Requirement |
Set each record down exactly, excluding all images.

Records shown |
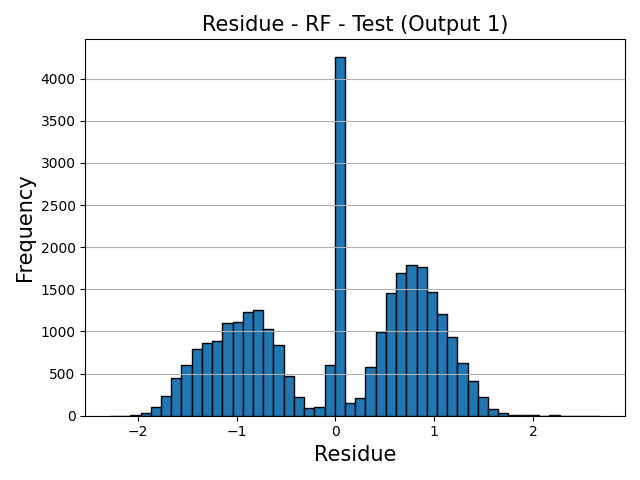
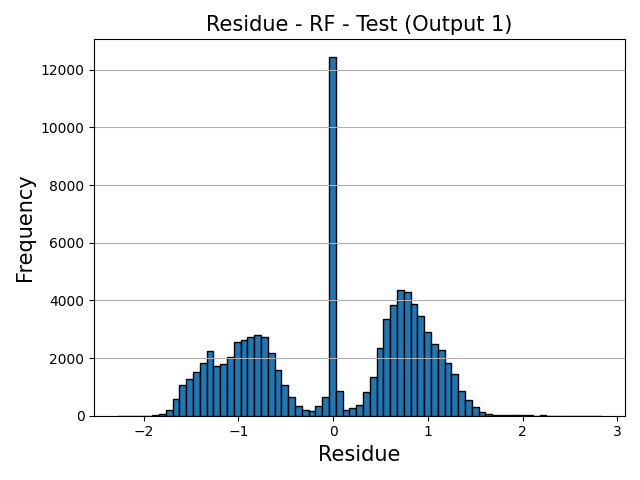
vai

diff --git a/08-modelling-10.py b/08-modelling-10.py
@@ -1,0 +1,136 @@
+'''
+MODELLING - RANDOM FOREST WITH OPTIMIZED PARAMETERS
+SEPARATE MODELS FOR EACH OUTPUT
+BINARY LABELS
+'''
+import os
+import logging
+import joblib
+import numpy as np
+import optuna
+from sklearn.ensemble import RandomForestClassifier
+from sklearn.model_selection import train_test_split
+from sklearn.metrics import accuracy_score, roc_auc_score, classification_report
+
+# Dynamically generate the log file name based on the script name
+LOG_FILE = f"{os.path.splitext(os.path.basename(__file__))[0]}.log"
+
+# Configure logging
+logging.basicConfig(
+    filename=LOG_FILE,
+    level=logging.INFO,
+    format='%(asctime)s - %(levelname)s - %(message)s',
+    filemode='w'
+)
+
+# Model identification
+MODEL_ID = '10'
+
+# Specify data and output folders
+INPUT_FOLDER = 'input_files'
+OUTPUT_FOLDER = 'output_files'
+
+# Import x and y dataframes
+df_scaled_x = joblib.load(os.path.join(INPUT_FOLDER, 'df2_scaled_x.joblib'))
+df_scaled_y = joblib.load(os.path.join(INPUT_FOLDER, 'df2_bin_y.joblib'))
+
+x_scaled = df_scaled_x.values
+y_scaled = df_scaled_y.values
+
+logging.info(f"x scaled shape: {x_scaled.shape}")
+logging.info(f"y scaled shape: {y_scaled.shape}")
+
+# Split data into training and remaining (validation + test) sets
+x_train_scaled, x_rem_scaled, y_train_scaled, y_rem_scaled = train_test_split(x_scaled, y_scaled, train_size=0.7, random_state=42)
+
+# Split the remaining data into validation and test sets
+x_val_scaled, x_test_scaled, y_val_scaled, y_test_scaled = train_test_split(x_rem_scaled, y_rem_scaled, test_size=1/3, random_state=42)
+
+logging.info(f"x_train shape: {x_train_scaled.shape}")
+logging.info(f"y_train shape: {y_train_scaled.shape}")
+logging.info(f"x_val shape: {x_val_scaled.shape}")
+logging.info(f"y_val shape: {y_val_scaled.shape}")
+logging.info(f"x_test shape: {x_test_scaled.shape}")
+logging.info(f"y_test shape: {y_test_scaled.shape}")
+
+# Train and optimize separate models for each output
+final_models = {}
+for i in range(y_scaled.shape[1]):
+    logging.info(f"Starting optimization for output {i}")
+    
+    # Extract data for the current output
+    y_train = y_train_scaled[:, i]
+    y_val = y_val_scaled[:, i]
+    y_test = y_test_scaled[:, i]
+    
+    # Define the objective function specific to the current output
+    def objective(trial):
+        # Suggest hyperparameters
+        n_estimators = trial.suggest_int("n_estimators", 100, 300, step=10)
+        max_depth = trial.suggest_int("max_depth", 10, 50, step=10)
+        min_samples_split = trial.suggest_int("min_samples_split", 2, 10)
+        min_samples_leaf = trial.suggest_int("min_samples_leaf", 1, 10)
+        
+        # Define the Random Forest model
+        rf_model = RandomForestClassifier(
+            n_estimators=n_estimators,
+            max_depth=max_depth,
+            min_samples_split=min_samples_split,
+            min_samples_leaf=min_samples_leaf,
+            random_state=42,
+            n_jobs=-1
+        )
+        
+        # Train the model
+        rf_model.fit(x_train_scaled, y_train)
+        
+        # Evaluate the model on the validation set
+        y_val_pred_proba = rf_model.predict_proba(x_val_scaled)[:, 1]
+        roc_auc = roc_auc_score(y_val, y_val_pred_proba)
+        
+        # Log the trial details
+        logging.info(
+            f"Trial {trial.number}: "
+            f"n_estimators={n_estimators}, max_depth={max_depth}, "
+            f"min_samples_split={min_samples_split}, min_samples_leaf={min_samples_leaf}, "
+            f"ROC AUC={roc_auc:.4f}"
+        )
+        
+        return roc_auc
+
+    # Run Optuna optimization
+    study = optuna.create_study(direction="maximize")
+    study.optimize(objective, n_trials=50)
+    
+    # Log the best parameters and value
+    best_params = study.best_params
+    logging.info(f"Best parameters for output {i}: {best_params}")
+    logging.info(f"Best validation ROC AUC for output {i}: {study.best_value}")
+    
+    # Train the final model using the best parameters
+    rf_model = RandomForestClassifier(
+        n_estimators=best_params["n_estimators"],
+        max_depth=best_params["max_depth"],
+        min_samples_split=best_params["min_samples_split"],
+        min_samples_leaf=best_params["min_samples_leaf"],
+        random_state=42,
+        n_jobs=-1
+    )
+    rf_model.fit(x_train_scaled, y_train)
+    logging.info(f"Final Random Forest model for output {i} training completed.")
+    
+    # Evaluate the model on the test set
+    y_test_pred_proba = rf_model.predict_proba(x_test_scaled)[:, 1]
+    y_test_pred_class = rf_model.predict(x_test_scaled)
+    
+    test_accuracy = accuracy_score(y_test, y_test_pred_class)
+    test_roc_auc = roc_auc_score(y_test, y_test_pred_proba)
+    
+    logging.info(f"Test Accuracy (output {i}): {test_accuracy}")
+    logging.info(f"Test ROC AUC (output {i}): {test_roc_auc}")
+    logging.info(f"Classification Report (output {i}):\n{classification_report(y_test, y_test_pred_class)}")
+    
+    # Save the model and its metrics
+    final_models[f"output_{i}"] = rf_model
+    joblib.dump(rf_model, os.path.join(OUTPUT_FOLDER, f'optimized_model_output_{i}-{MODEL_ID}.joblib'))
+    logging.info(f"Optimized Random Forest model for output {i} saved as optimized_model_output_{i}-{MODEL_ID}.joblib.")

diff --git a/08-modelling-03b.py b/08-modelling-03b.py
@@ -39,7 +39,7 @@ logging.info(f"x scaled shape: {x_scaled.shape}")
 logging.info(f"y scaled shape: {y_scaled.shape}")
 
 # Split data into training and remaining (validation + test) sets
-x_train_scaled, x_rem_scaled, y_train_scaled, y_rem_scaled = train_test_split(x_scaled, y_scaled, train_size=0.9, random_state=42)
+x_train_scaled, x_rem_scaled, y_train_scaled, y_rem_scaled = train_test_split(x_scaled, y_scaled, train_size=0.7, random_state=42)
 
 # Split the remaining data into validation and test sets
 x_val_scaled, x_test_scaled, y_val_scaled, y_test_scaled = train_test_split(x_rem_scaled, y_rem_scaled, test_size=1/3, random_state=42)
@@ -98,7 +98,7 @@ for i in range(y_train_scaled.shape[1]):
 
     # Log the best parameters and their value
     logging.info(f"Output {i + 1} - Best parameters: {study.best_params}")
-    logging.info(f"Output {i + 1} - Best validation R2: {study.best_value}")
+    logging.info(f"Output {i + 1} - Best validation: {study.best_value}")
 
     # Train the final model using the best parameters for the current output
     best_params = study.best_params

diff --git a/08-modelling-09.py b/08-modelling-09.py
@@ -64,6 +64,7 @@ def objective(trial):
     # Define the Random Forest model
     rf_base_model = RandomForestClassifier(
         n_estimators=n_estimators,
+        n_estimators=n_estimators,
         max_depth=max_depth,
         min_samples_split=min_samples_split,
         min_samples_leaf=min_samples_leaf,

Response below |
vai

diff --git a/08-modelling-10.py b/08-modelling-10.py
@@ -1,0 +1,136 @@
+'''
+MODELLING - RANDOM FOREST WITH OPTIMIZED PARAMETERS
+SEPARATE MODELS FOR EACH OUTPUT
+BINARY LABELS
+'''
+import os
+import logging
+import joblib
+import numpy as np
+import optuna
+from sklearn.ensemble import RandomForestClassifier
+from sklearn.model_selection import train_test_split
+from sklearn.metrics import accuracy_score, roc_auc_score, classification_report
+
+# Dynamically generate the log file name based on the script name
+LOG_FILE = f"{os.path.splitext(os.path.basename(__file__))[0]}.log"
+
+# Configure logging
+logging.basicConfig(
+    filename=LOG_FILE,
+    level=logging.INFO,
+    format='%(asctime)s - %(levelname)s - %(message)s',
+    filemode='w'
+)
+
+# Model identification
+MODEL_ID = '10'
+
+# Specify data and output folders
+INPUT_FOLDER = 'input_files'
+OUTPUT_FOLDER = 'output_files'
+
+# Import x and y dataframes
+df_scaled_x = joblib.load(os.path.join(INPUT_FOLDER, 'df2_scaled_x.joblib'))
+df_scaled_y = joblib.load(os.path.join(INPUT_FOLDER, 'df2_bin_y.joblib'))
+
+x_scaled = df_scaled_x.values
+y_scaled = df_scaled_y.values
+
+logging.info(f"x scaled shape: {x_scaled.shape}")
+logging.info(f"y scaled shape: {y_scaled.shape}")
+
+# Split data into training and remaining (validation + test) sets
+x_train_scaled, x_rem_scaled, y_train_scaled, y_rem_scaled = train_test_split(x_scaled, y_scaled, train_size=0.7, random_state=42)
+
+# Split the remaining data into validation and test sets
+x_val_scaled, x_test_scaled, y_val_scaled, y_test_scaled = train_test_split(x_rem_scaled, y_rem_scaled, test_size=1/3, random_state=42)
+
+logging.info(f"x_train shape: {x_train_scaled.shape}")
+logging.info(f"y_train shape: {y_train_scaled.shape}")
+logging.info(f"x_val shape: {x_val_scaled.shape}")
+logging.info(f"y_val shape: {y_val_scaled.shape}")
+logging.info(f"x_test shape: {x_test_scaled.shape}")
+logging.info(f"y_test shape: {y_test_scaled.shape}")
+
+# Train and optimize separate models for each output
+final_models = {}
+for i in range(y_scaled.shape[1]):
+    logging.info(f"Starting optimization for output {i}")
+    
+    # Extract data for the current output
+    y_train = y_train_scaled[:, i]
+    y_val = y_val_scaled[:, i]
+    y_test = y_test_scaled[:, i]
+    
+    # Define the objective function specific to the current output
+    def objective(trial):
+        # Suggest hyperparameters
+        n_estimators = trial.suggest_int("n_estimators", 100, 300, step=10)
+        max_depth = trial.suggest_int("max_depth", 10, 50, step=10)
+        min_samples_split = trial.suggest_int("min_samples_split", 2, 10)
+        min_samples_leaf = trial.suggest_int("min_samples_leaf", 1, 10)
+        
+        # Define the Random Forest model
+        rf_model = RandomForestClassifier(
+            n_estimators=n_estimators,
+            max_depth=max_depth,
+            min_samples_split=min_samples_split,
+            min_samples_leaf=min_samples_leaf,
+            random_state=42,
+            n_jobs=-1
+        )
+        
+        # Train the model
+        rf_model.fit(x_train_scaled, y_train)
+        
+        # Evaluate the model on the validation set
+        y_val_pred_proba = rf_model.predict_proba(x_val_scaled)[:, 1]
+        roc_auc = roc_auc_score(y_val, y_val_pred_proba)
+        
+        # Log the trial details
+        logging.info(
+            f"Trial {trial.number}: "
+            f"n_estimators={n_estimators}, max_depth={max_depth}, "
+            f"min_samples_split={min_samples_split}, min_samples_leaf={min_samples_leaf}, "
+            f"ROC AUC={roc_auc:.4f}"
+        )
+        
+        return roc_auc
+
+    # Run Optuna optimization
+    study = optuna.create_study(direction="maximize")
+    study.optimize(objective, n_trials=50)
+    
+    # Log the best parameters and value
+    best_params = study.best_params
+    logging.info(f"Best parameters for output {i}: {best_params}")
+    logging.info(f"Best validation ROC AUC for output {i}: {study.best_value}")
+    
+    # Train the final model using the best parameters
+    rf_model = RandomForestClassifier(
+        n_estimators=best_params["n_estimators"],
+        max_depth=best_params["max_depth"],
+        min_samples_split=best_params["min_samples_split"],
+        min_samples_leaf=best_params["min_samples_leaf"],
+        random_state=42,
+        n_jobs=-1
+    )
+    rf_model.fit(x_train_scaled, y_train)
+    logging.info(f"Final Random Forest model for output {i} training completed.")
+    
+    # Evaluate the model on the test set
+    y_test_pred_proba = rf_model.predict_proba(x_test_scaled)[:, 1]
+    y_test_pred_class = rf_model.predict(x_test_scaled)
+    
+    test_accuracy = accuracy_score(y_test, y_test_pred_class)
+    test_roc_auc = roc_auc_score(y_test, y_test_pred_proba)
+    
+    logging.info(f"Test Accuracy (output {i}): {test_accuracy}")
+    logging.info(f"Test ROC AUC (output {i}): {test_roc_auc}")
+    logging.info(f"Classification Report (output {i}):\n{classification_report(y_test, y_test_pred_class)}")
+    
+    # Save the model and its metrics
+    final_models[f"output_{i}"] = rf_model
+    joblib.dump(rf_model, os.path.join(OUTPUT_FOLDER, f'optimized_model_output_{i}-{MODEL_ID}.joblib'))
+    logging.info(f"Optimized Random Forest model for output {i} saved as optimized_model_output_{i}-{MODEL_ID}.joblib.")

diff --git a/08-modelling-03b.py b/08-modelling-03b.py
@@ -39,7 +39,7 @@ logging.info(f"x scaled shape: {x_scaled.shape}")
 logging.info(f"y scaled shape: {y_scaled.shape}")
 
 # Split data into training and remaining (validation + test) sets
-x_train_scaled, x_rem_scaled, y_train_scaled, y_rem_scaled = train_test_split(x_scaled, y_scaled, train_size=0.9, random_state=42)
+x_train_scaled, x_rem_scaled, y_train_scaled, y_rem_scaled = train_test_split(x_scaled, y_scaled, train_size=0.7, random_state=42)
 
 # Split the remaining data into validation and test sets
 x_val_scaled, x_test_scaled, y_val_scaled, y_test_scaled = train_test_split(x_rem_scaled, y_rem_scaled, test_size=1/3, random_state=42)
@@ -98,7 +98,7 @@ for i in range(y_train_scaled.shape[1]):
 
     # Log the best parameters and their value
     logging.info(f"Output {i + 1} - Best parameters: {study.best_params}")
-    logging.info(f"Output {i + 1} - Best validation R2: {study.best_value}")
+    logging.info(f"Output {i + 1} - Best validation: {study.best_value}")
 
     # Train the final model using the best parameters for the current output
     best_params = study.best_params

diff --git a/08-modelling-09.py b/08-modelling-09.py
@@ -64,6 +64,7 @@ def objective(trial):
     # Define the Random Forest model
     rf_base_model = RandomForestClassifier(
         n_estimators=n_estimators,
+        n_estimators=n_estimators,
         max_depth=max_depth,
         min_samples_split=min_samples_split,
         min_samples_leaf=min_samples_leaf,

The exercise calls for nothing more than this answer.